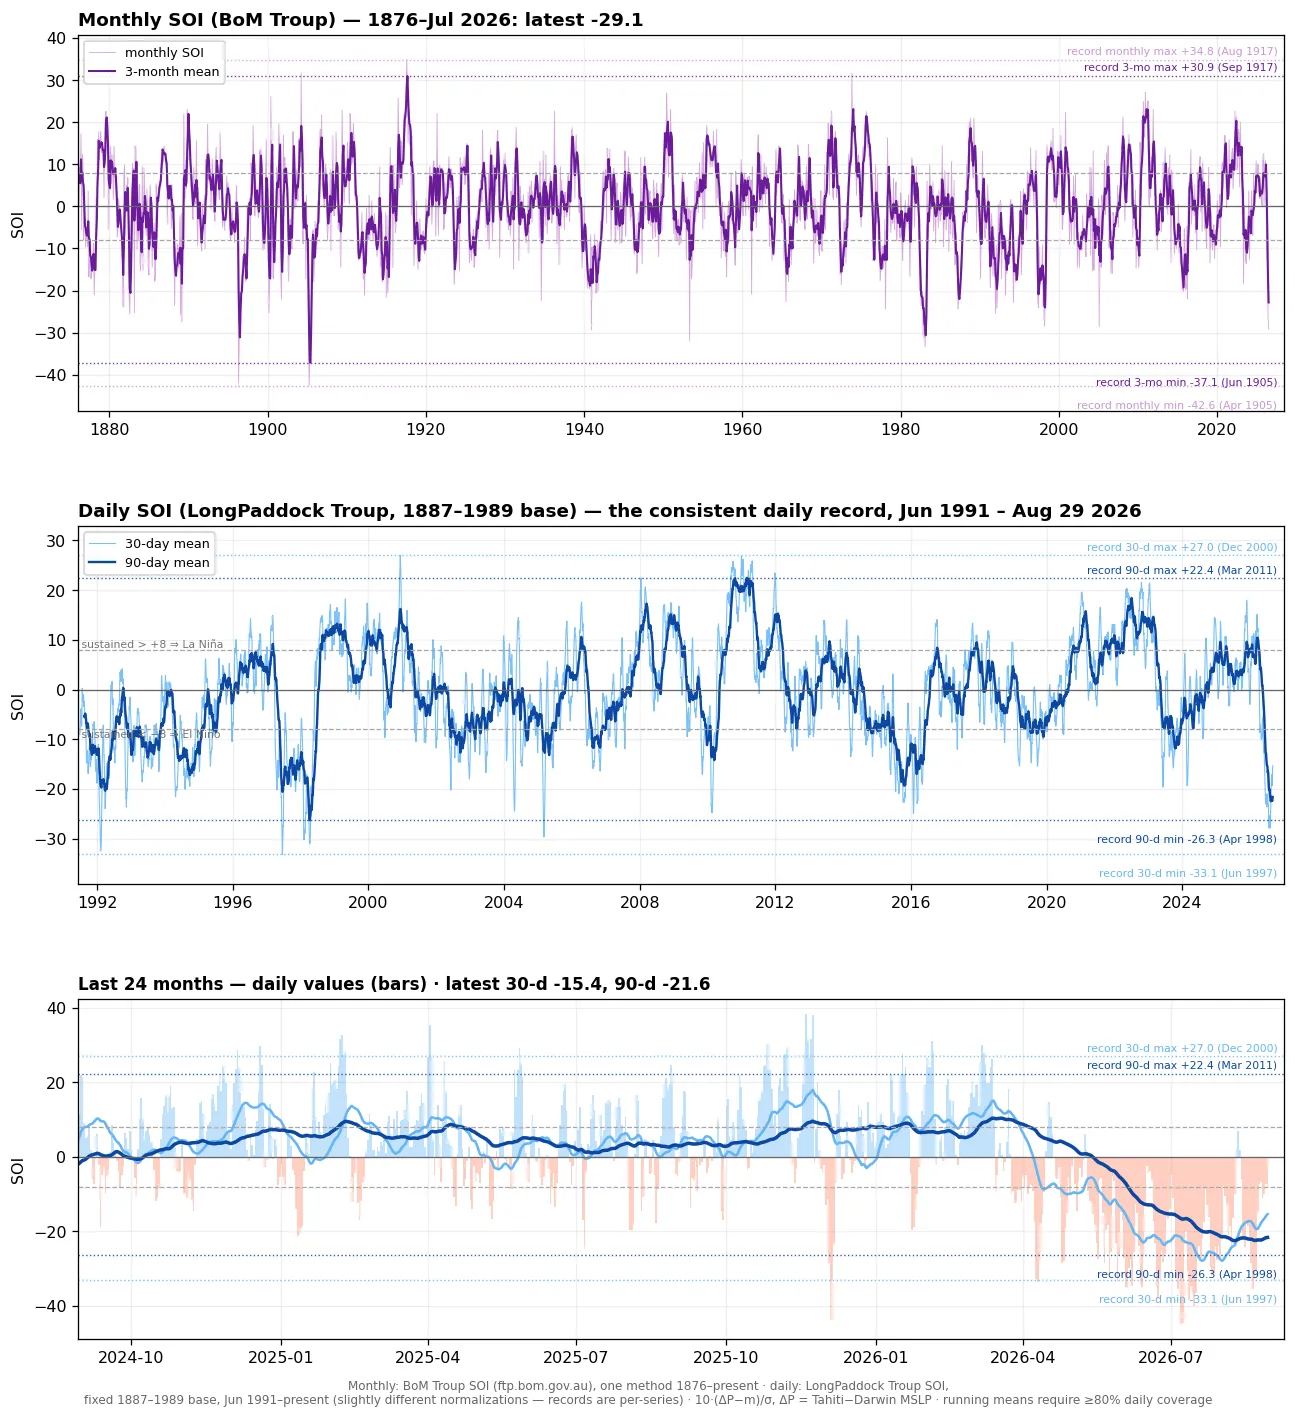
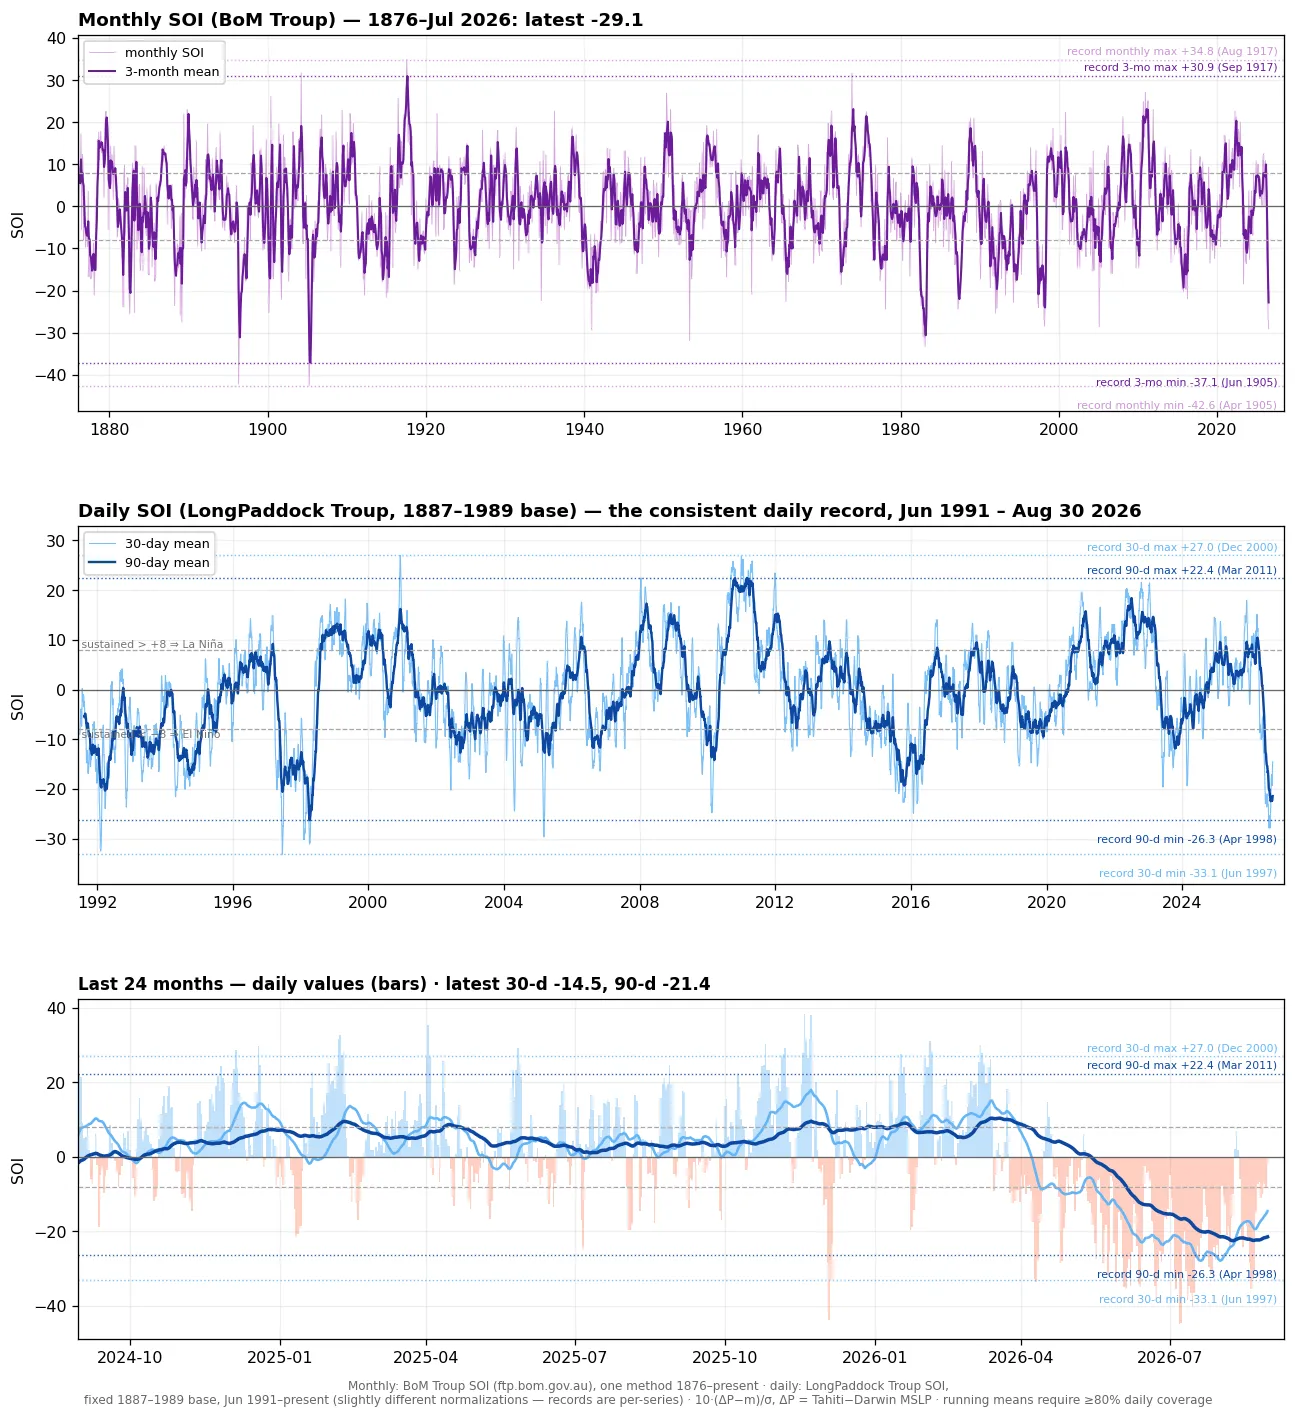
data update: 20260830_00z (a)

diff --git a/enso-atmosphere.html b/enso-atmosphere.html
@@ -652,7 +652,7 @@
         <h2>Atmospheric Angular Momentum</h2>
         <p>Relative AAM is the angular momentum carried by the winds, the atmosphere's total westerly momentum, &int;&nbsp;u&middot;cos&sup2;&phi; over the whole globe. It is dominated by the upper-tropospheric subtropical jets and the deep tropics (largest moment arm), shown here for the globe and each hemisphere from the AIFS-ENS winds on 14 pressure levels (10&ndash;1000&nbsp;hPa &mdash; the full column, validated against the 37-level ERA5 integral and GFZ's ESMGFZ wind-term series to ~1%). The top panel is this year's observed AAM (black) and the 15-day forecast (red) on the climatological annual cycle; the hemispheres are strongly out of phase (each peaks in its own winter). The bottom panel is the anomaly (departure from the 1991&ndash;2020 normal), which removes the seasonal cycle. El&nbsp;Ni&ntilde;o strengthens the subtropical jets and weakens the trades, so the atmosphere holds more westerly momentum; conservation then requires the solid Earth to slow, so AAM ties directly to the measured length of day. The <span style="color:#2e7d32"><b>green trace</b></span> is GFZ's independent ESMGFZ wind-term series (computed from ECMWF's operational analyses for the Earth-rotation community) &mdash; a continuous external check on this pipeline.</p>
       </div>
-      <div class="img-wrap"><img src="assets/sst/aam.webp?v=202608300652" alt="Global and hemispheric atmospheric angular momentum: observed + AIFS-ENS forecast, absolute and anomaly" loading="lazy"></div>
+      <div class="img-wrap"><img src="assets/sst/aam.webp?v=202608300855" alt="Global and hemispheric atmospheric angular momentum: observed + AIFS-ENS forecast, absolute and anomaly" loading="lazy"></div>
       <div class="chart-card-footer"><span class="chart-sources">Forecast: ECMWF AIFS-ENS (open data, CC BY 4.0) &middot; climatology &amp; this-year observed: ERA5 (Copernicus C3S / ECMWF) &middot; updated daily</span></div>
       </div>
 
@@ -660,7 +660,7 @@
       <div class="chart-card-header">
         <h2>AAM Forecast Trend (run-to-run)</h2>
       </div>
-      <div class="img-wrap"><img src="assets/sst/aam_trend.webp?v=202608300652" alt="Run-to-run trend of AIFS-ENS ensemble-mean AAM anomaly forecasts, global and hemispheric" loading="lazy"></div>
+      <div class="img-wrap"><img src="assets/sst/aam_trend.webp?v=202608300855" alt="Run-to-run trend of AIFS-ENS ensemble-mean AAM anomaly forecasts, global and hemispheric" loading="lazy"></div>
       <div class="chart-card-footer"><span class="chart-sources">ECMWF AIFS-ENS (open data, CC BY 4.0) &middot; anomaly vs ERA5 1991&ndash;2020 (Copernicus C3S) &middot; archived each cycle</span></div>
       </div>
 
@@ -669,7 +669,7 @@
         <h2>AAM Phase: Where the Momentum Is, and Where It&rsquo;s Going</h2>
         <p><b>Top</b>: relative AAM integrated in 1.5&deg; latitude bands &mdash; ~3 months observed (ERA5) plus the 15-day AIFS-ENS mean forecast &mdash; so poleward-propagating westerly anomalies and building subtropical momentum show as slanted warm streaks. <b>Bottom</b>: each hemisphere's trajectory through (AAM anomaly, tendency) phase space, the hemispheric analog of the Weickmann&ndash;Berry global wind oscillation orbit: grey trail = last 75 days, red = the forecast. The headline sentence is generated automatically from the forecast quadrant and the latitude band driving the change &mdash; e.g. <i>"NH: rising above-normal AAM &mdash; subtropical westerlies increasing."</i></p>
       </div>
-      <div class="img-wrap"><img src="assets/sst/aam_phase.webp?v=202608300652" alt="Hemispheric AAM phase diagnostics: latitude-time anomaly heatmap and NH/SH phase-space orbits with forecast" loading="lazy"></div>
+      <div class="img-wrap"><img src="assets/sst/aam_phase.webp?v=202608300855" alt="Hemispheric AAM phase diagnostics: latitude-time anomaly heatmap and NH/SH phase-space orbits with forecast" loading="lazy"></div>
       <div class="chart-card-footer"><span class="chart-sources">ERA5 (local store) &middot; AIFS-ENS ensemble mean (open data, CC BY 4.0) &middot; clim: ERA5 1991&ndash;2020 &middot; updated daily</span></div>
       </div>
 
@@ -685,8 +685,8 @@
       </div>
       <iframe data-deferred class="anim-embed torque" data-src="sst_anim.html?embed=1&amp;manifest=torque_manifest.json&amp;region=torque"
               title="AAM surface-torque anomaly animation (friction + mountain) over the AIFS-ENS forecast" loading="lazy"></iframe>
-      <div class="img-wrap"><img src="assets/sst/torque_timeseries.webp?v=202608300652" alt="AAM torque anomalies for globe, Northern and Southern Hemisphere" loading="lazy"></div>
-      <div class="img-wrap"><img src="assets/sst/torque_ranges.webp?v=202608300652" alt="Mountain-torque anomaly broken down by range (Himalaya, Rockies, Andes, Greenland, Antarctica, Alps)" loading="lazy"></div>
+      <div class="img-wrap"><img src="assets/sst/torque_timeseries.webp?v=202608300855" alt="AAM torque anomalies for globe, Northern and Southern Hemisphere" loading="lazy"></div>
+      <div class="img-wrap"><img src="assets/sst/torque_ranges.webp?v=202608300855" alt="Mountain-torque anomaly broken down by range (Himalaya, Rockies, Andes, Greenland, Antarctica, Alps)" loading="lazy"></div>
       <div class="chart-card-footer"><span class="chart-sources">ECMWF AIFS-ENS surface pressure &amp; 10 m wind (open data, CC BY 4.0) &middot; drag coefficient and torque climatology from ERA5 1991&ndash;2020 (Copernicus C3S) &middot; instantaneous once-daily fields &middot; updated daily</span></div>
 
     <!-- E-P FLUX & WAVE DRIVING -->
@@ -747,7 +747,7 @@
       </div>
       <iframe data-deferred class="anim-embed jets" data-src="sst_anim.html?embed=1&amp;manifest=jets_manifest.json&amp;region=jets"
               title="Subtropical jet forecast animation: zonal-mean wind anomaly cross-section, day 0-15 from AIFS-ENS" loading="lazy"></iframe>
-      <div class="img-wrap"><img src="assets/sst/jets.webp?v=202608300652" alt="Subtropical jet monitor: zonal-mean wind cross-section anomaly and jet-core strength/latitude forecast vs ERA5 climatology" loading="lazy"></div>
+      <div class="img-wrap"><img src="assets/sst/jets.webp?v=202608300855" alt="Subtropical jet monitor: zonal-mean wind cross-section anomaly and jet-core strength/latitude forecast vs ERA5 climatology" loading="lazy"></div>
       <div class="chart-card-footer"><span class="chart-sources">ECMWF AIFS-ENS 13-level zonal wind, 51 members (open data, CC BY 4.0) &middot; clim: ERA5 1991&ndash;2020 harmonic day-of-year normal &plusmn;1&sigma; (WeatherBench2 / Copernicus C3S) &middot; updated daily</span></div>
       </div>
       

diff --git a/sst.html b/sst.html
@@ -631,7 +631,7 @@
       <h2>Daily SOI: the Current Event vs the Record</h2>
       <p><b>150 years of the Southern Oscillation, with today marked against the records.</b> <b>Top</b>: the Bureau of Meteorology's monthly Troup SOI computed one way from <b>1876 to the present</b> &mdash; monthly (light) and 3-month mean (bold), with dotted record lines: the all-time monthly extremes were set in Apr&nbsp;1905 (&minus;42.6) and Aug&nbsp;1917 (+34.8). <b>Middle</b>: the consistent <b>daily</b> record &mdash; LongPaddock's daily Troup index (10&middot;(&Delta;P&nbsp;&minus;&nbsp;m)/&sigma;, &Delta;P = Tahiti&nbsp;&minus;&nbsp;Darwin MSLP, fixed 1887&ndash;1989 base), June&nbsp;1991&ndash;present, as 30-day and 90-day running means with their own record max/min lines (1997&ndash;98 holds the 30-day minimum; 2010&ndash;11 the positive records). <b>Bottom</b>: the last 24 months with raw daily values as bars. Sustained values below &minus;8 are the classic Troup El&nbsp;Ni&ntilde;o threshold; the record lines show at a glance how the current excursion ranks in a century and a half of data.</p>
     </div>
-    <div class="img-wrap"><img src="assets/sst/soi_history.webp?v=202608300652" alt="Daily SOI history: 30-day and 90-day running means with all-time record max/min lines" loading="lazy"></div>
+    <div class="img-wrap"><img src="assets/sst/soi_history.webp?v=202608300855" alt="Daily SOI history: 30-day and 90-day running means with all-time record max/min lines" loading="lazy"></div>
     <div class="chart-card-footer">
       <span class="chart-sources">Queensland Govt LongPaddock / BoM daily Troup SOI &middot; fixed 1887&ndash;1989 base &middot; updated each cycle</span>
     </div>
@@ -643,7 +643,7 @@
       <p>NOAA PSL's Multivariate ENSO Index v2 is the leading combined-EOF of five tropical-Pacific fields (sea-level pressure, SST, surface zonal and meridional wind, and OLR), but it is published only as an overlapping bimonthly value with a roughly five-week lag. This is a daily nowcast of it: a regression of the published MEI.v2 onto freely-available daily ENSO components (the Ni&ntilde;o-3.4 SST anomaly, the Southern Oscillation Index, and the equatorial 850-hPa zonal wind), driven forward each day. The grey steps are the official bimonthly MEI.v2; the red line is the daily estimate, with a &plusmn;0.30 leave-one-year-out cross-validation band (the fit reproduces MEI.v2 at R&nbsp;=&nbsp;0.94). The model is SST-weighted, so during a fast SST-led transition it can lead MEI's slower atmospheric components.</p>
     </div>
     <div class="img-wrap">
-      <img src="assets/sst/mei/mei_nowcast.webp?v=202608300652"
+      <img src="assets/sst/mei/mei_nowcast.webp?v=202608300855"
            alt="Daily nowcast of the Multivariate ENSO Index version 2" loading="lazy">
     </div>
     <div class="img-wrap">
@@ -658,7 +658,7 @@
     </div>
     <div class="img-wrap">
       <p class="img-label">Out-of-sample skill: the 2015&ndash;16 El Ni&ntilde;o</p>
-      <img src="assets/sst/mei/mei_validation.webp?v=202608300652"
+      <img src="assets/sst/mei/mei_validation.webp?v=202608300855"
            alt="Validation of the MEI.v2 nowcast over the 2015-16 El Niño" loading="lazy">
     </div>
     <div class="chart-card-footer">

------------------------

* What the task requires
Some lines above may hold the word "torque"; say how many do, giving nothing besides the number.

* Solution to this problem
7